AFC Strengthens Club vs. Club, J-League Pushes for Chuseok, Korea FA Cup Considers Chuseok, and the K League?

The Asian Football Confederation (AFC) Club Competitions will be significantly expanded for the 2024-2025 season. The AFC Club Competition will be organized into three distinct competitions: Champions League Elite, Champions League 2, and Challenge League.

The Champions League Elite will feature 24 teams, including the top leagues in major Asian countries and FA Cup winners. Saudi Arabia and Japan will receive three direct tickets. South Korea, China, Qatar, and Iran will receive “2+1” tickets – two direct and one playoff. The direct tickets will be awarded to the league champions and FA Cup winners. One playoff ticket goes to the league runner-up. The United Arab Emirates (UAE), Uzbekistan, Iraq, Thailand, Australia, and Malaysia will receive one direct or ‘1+1’ ticket. If the second-placed team from the K League misses the playoffs, they will play in the next tier of competition, Champions League 2.

The Champions League 2 is a rebranded version of the AFC Cup. The number of teams has been reduced from 40 to 32. Instead, the AFC has created a lower tier competition, the Challenge League, with 20 teams. In short, we’ve increased the number of Asian club competitions from two to three, and we’ve effectively separated the teams by country, increasing the quality and breadth of the competition at the same time. This is similar to the way UEFA operates the Champions League, Europa League, and other European leagues, with tiers based on national league quality and ranking. The prize pool for the AFC Champions League Elite will be $12 million (approximately KRW 16 billion), tripling the previous prize pool. The Champions League 2 and AFC Challenge League will also have prize money. By increasing the size of the Asian club competition, the AFC hopes to improve the competitiveness of Asian soccer while keeping pace with the European-centered trend in world soccer.

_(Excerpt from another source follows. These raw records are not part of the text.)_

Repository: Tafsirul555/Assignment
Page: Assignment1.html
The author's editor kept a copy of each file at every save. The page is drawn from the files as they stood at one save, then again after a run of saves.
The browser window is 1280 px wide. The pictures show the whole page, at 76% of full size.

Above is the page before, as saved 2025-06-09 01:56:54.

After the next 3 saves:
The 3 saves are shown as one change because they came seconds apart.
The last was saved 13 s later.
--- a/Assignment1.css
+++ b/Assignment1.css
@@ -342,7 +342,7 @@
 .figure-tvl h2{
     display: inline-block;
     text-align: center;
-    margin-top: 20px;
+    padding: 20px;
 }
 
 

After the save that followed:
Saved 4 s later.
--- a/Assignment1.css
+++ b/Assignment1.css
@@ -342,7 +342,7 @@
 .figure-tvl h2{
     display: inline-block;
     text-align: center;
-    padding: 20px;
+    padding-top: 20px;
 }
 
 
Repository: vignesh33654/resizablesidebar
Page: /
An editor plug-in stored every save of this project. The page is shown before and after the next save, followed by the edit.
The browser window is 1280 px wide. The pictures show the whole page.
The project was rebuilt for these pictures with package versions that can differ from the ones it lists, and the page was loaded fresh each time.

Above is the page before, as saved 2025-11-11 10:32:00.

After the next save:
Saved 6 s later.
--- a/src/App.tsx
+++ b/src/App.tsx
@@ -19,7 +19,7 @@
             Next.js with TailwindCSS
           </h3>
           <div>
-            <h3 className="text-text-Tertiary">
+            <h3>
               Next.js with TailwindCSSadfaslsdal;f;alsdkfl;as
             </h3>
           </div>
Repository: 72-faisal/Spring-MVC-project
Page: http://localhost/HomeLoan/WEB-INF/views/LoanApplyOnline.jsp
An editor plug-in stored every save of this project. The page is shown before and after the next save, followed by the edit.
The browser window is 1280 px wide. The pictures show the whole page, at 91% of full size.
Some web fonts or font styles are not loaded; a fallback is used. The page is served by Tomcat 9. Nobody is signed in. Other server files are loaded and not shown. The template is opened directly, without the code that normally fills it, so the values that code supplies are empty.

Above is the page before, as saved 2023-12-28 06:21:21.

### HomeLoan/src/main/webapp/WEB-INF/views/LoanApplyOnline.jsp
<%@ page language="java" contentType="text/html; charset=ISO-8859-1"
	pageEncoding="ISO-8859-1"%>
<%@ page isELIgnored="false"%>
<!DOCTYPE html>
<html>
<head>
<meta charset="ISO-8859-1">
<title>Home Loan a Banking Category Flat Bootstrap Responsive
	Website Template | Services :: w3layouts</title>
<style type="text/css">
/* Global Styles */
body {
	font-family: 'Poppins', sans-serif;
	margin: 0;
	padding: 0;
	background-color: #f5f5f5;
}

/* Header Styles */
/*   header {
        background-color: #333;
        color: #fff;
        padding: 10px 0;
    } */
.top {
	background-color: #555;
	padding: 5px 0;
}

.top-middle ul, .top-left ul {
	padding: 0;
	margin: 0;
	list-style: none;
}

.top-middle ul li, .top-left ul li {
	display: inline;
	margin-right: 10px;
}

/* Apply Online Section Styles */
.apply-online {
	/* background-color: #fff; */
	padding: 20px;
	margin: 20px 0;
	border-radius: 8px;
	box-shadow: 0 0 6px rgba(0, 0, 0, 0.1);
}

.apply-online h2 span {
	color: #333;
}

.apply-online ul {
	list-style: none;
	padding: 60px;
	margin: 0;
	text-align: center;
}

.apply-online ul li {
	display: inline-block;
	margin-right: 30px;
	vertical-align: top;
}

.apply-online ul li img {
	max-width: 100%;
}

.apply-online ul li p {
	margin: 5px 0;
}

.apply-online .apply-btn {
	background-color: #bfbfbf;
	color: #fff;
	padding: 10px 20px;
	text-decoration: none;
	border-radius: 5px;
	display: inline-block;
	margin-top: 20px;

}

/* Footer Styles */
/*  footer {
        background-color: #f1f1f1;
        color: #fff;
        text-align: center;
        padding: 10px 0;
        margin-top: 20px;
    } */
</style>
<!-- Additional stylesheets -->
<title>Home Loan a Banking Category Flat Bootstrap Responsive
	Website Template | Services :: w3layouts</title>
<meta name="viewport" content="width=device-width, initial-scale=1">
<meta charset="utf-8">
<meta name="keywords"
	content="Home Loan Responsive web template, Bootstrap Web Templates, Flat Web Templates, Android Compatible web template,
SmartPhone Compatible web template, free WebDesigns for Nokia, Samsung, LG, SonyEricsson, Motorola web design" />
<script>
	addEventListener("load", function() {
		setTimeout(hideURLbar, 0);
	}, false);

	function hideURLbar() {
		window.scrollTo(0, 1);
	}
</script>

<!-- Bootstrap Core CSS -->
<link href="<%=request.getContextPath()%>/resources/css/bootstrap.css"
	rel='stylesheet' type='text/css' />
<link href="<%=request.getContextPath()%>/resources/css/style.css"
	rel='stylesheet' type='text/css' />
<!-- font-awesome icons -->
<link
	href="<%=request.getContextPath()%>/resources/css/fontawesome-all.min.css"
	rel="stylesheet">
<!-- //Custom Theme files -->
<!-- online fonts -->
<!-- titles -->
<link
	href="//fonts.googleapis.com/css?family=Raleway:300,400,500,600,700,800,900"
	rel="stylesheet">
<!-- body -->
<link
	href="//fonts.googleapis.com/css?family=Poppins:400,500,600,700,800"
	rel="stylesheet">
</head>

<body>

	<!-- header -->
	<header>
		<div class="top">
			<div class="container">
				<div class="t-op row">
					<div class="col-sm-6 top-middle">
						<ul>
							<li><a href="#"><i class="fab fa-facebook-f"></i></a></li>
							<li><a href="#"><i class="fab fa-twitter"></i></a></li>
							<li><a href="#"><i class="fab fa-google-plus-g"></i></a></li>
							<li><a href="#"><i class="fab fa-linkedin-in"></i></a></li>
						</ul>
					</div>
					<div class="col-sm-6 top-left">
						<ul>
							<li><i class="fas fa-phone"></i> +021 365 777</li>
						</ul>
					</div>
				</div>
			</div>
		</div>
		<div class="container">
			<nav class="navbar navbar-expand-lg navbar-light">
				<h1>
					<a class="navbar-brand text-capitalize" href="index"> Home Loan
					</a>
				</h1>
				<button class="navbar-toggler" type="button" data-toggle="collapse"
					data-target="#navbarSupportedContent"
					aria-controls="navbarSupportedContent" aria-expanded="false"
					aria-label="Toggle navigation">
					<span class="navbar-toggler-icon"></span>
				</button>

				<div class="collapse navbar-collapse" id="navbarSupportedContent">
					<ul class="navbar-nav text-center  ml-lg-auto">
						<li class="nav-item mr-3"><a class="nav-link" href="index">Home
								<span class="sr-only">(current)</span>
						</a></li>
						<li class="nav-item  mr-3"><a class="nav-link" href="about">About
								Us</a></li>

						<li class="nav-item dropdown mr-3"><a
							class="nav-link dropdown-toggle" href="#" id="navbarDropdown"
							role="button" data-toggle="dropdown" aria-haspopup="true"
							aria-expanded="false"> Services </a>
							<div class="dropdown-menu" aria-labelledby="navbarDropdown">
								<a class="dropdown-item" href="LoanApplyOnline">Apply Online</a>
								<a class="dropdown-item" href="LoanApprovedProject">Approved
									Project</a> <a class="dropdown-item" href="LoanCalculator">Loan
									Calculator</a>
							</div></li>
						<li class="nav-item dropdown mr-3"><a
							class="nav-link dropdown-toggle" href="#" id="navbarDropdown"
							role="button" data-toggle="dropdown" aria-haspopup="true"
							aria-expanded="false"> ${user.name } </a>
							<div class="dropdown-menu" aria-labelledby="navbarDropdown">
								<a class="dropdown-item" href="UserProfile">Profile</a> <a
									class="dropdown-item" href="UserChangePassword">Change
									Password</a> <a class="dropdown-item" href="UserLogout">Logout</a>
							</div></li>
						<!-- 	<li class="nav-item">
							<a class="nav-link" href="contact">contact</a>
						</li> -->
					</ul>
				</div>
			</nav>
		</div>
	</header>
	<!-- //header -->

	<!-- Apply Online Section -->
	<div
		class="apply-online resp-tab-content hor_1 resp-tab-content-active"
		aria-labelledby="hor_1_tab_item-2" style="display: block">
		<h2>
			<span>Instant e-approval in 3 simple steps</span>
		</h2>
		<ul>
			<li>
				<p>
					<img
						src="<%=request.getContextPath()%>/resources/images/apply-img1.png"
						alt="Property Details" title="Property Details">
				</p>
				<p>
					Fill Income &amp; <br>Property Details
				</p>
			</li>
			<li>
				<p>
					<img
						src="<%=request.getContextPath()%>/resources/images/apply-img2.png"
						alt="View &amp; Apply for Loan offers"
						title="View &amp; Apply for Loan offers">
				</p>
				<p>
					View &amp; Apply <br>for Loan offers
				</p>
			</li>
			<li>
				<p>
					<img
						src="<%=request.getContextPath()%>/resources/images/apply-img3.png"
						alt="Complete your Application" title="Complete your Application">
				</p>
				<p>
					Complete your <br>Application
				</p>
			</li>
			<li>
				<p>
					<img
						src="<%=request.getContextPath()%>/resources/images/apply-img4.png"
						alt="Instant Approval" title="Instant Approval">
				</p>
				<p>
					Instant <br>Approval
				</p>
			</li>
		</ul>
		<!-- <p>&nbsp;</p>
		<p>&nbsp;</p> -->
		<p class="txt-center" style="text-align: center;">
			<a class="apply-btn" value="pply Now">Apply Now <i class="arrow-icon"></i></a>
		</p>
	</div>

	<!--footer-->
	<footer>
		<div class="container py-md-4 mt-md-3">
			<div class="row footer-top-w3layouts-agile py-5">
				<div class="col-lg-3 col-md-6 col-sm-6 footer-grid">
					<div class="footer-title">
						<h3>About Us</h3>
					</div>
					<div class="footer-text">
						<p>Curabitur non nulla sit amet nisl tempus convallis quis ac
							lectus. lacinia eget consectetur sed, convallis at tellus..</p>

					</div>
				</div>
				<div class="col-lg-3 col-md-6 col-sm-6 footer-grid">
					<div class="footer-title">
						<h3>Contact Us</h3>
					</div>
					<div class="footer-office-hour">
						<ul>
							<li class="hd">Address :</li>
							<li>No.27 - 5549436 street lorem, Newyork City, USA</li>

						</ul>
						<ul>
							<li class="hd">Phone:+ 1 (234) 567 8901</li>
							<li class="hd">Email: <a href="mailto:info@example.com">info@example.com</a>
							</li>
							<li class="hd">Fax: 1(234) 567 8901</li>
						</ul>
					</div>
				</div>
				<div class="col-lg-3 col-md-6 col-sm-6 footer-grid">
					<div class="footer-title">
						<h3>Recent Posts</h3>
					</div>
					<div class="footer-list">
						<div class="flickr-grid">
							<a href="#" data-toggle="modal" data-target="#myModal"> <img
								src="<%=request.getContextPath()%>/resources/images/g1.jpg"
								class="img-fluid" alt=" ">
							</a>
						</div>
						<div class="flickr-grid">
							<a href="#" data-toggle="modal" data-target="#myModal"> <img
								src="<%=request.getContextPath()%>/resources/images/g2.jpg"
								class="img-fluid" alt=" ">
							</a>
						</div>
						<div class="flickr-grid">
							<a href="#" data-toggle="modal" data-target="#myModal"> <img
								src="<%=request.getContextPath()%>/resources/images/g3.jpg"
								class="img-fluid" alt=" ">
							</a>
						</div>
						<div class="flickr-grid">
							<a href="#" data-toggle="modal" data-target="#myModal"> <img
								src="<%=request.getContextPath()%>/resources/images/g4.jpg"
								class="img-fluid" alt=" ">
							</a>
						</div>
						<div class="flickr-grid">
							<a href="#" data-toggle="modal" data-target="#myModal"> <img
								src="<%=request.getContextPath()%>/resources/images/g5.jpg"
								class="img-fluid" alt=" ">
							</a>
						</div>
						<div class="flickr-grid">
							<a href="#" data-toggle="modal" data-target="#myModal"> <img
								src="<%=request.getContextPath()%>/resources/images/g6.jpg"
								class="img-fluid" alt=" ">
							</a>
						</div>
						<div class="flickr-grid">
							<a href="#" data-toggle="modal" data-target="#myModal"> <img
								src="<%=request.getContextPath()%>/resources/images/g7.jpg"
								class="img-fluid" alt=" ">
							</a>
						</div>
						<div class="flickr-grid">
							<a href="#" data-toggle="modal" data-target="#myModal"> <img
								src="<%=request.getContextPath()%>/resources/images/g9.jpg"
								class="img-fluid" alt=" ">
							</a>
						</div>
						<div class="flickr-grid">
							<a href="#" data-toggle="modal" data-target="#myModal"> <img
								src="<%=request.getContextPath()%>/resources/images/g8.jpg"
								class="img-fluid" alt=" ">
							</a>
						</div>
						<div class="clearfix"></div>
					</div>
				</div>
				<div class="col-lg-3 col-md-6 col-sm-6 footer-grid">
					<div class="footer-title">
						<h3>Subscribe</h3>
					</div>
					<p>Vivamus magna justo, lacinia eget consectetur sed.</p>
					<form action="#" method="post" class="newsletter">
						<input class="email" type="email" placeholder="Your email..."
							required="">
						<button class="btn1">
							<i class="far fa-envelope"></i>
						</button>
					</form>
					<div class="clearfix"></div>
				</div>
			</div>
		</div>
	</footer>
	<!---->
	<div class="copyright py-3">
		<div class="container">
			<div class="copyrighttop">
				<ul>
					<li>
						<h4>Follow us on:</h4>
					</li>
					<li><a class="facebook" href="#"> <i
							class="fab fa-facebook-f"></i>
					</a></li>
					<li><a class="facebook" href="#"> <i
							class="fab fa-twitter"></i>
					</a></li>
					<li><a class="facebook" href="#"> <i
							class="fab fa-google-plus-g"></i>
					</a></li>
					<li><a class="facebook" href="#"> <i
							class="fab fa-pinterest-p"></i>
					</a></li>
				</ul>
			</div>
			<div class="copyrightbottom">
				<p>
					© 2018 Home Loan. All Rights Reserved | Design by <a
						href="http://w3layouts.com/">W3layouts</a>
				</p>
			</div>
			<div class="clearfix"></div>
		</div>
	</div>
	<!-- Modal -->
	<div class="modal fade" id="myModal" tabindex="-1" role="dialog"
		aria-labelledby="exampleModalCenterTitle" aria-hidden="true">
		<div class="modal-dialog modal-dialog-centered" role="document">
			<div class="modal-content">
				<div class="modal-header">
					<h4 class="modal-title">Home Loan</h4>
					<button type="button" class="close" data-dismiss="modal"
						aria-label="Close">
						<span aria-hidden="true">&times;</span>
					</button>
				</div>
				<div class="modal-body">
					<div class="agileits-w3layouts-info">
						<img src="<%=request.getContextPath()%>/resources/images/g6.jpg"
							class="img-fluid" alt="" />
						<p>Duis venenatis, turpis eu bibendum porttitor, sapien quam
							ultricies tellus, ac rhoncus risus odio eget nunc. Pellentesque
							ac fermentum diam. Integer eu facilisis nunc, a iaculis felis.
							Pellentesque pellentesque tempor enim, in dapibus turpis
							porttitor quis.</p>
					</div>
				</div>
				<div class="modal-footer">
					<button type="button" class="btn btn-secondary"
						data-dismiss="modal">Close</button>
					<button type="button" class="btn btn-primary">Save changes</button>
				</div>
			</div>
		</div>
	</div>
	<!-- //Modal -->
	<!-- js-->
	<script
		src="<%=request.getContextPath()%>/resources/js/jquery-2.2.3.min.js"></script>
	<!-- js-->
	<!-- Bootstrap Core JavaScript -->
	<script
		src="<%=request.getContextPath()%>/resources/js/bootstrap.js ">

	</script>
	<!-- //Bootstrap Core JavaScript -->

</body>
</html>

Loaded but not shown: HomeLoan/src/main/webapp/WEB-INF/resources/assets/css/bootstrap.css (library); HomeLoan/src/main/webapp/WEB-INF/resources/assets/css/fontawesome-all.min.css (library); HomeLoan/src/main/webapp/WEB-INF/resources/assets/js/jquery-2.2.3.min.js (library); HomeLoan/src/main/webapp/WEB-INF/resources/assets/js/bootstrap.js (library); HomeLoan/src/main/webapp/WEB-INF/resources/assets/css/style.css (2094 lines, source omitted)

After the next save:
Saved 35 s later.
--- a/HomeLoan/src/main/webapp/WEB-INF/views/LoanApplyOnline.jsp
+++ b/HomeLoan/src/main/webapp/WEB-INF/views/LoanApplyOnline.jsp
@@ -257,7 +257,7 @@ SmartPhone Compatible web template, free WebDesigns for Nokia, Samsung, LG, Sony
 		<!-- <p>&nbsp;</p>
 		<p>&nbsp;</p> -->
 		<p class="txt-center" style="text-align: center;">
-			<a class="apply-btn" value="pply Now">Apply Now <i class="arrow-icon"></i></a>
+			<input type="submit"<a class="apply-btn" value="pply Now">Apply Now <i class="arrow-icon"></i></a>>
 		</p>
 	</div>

Asian nations seem to be responding well to the AFC’s changes. One of the most important is the transition to a youth system in their leagues. Of the 47 AFC member nations, about 40, including all of South and Southwest Asia, have a national league that celebrates the festival. South Korea, Japan, China, Vietnam, Malaysia, and Uzbekistan are the only countries that do not have a spring festival. However, Japan is planning to implement a spring festival from the 2026-2027 season. Japan has more dome stadiums and warmer winters than Korea, so there are fewer physical limitations to implementing the festival. Yoshikazu Nonomura, chairman of the Japan Professional Football Association, recently said, “If we just play the J-League, we don’t need to change,” adding, “If we want to create a world-class league and world-class clubs, we need to change the calendar.”메이저놀이터

The Korea Football Association is considering moving the FA Cup to the fall season. The qualifiers, which include amateur teams, would be held in the fall, followed by the main competition, which includes professional teams, the following spring. This would allow professional clubs to focus on the FA Cup in the first half of the year and the K League in the second. With the FA Cup winner earning a direct ticket to the elite AFC Champions League, the FA Cup gains more attention and weight. The KFA has been looking at the idea of switching to the K League for a few years now, but hasn’t made much progress. This is because there are no dome stadiums in Korea to play professional soccer during the long winter months, so there is no way to fill the three-month winter gap. Should the KFA build a few domed stadiums and turn the K League into the Chuseok Festival, or should it remain the Chuseok Festival?

No Responses

Leave a Reply

Your email address will not be published. Required fields are marked *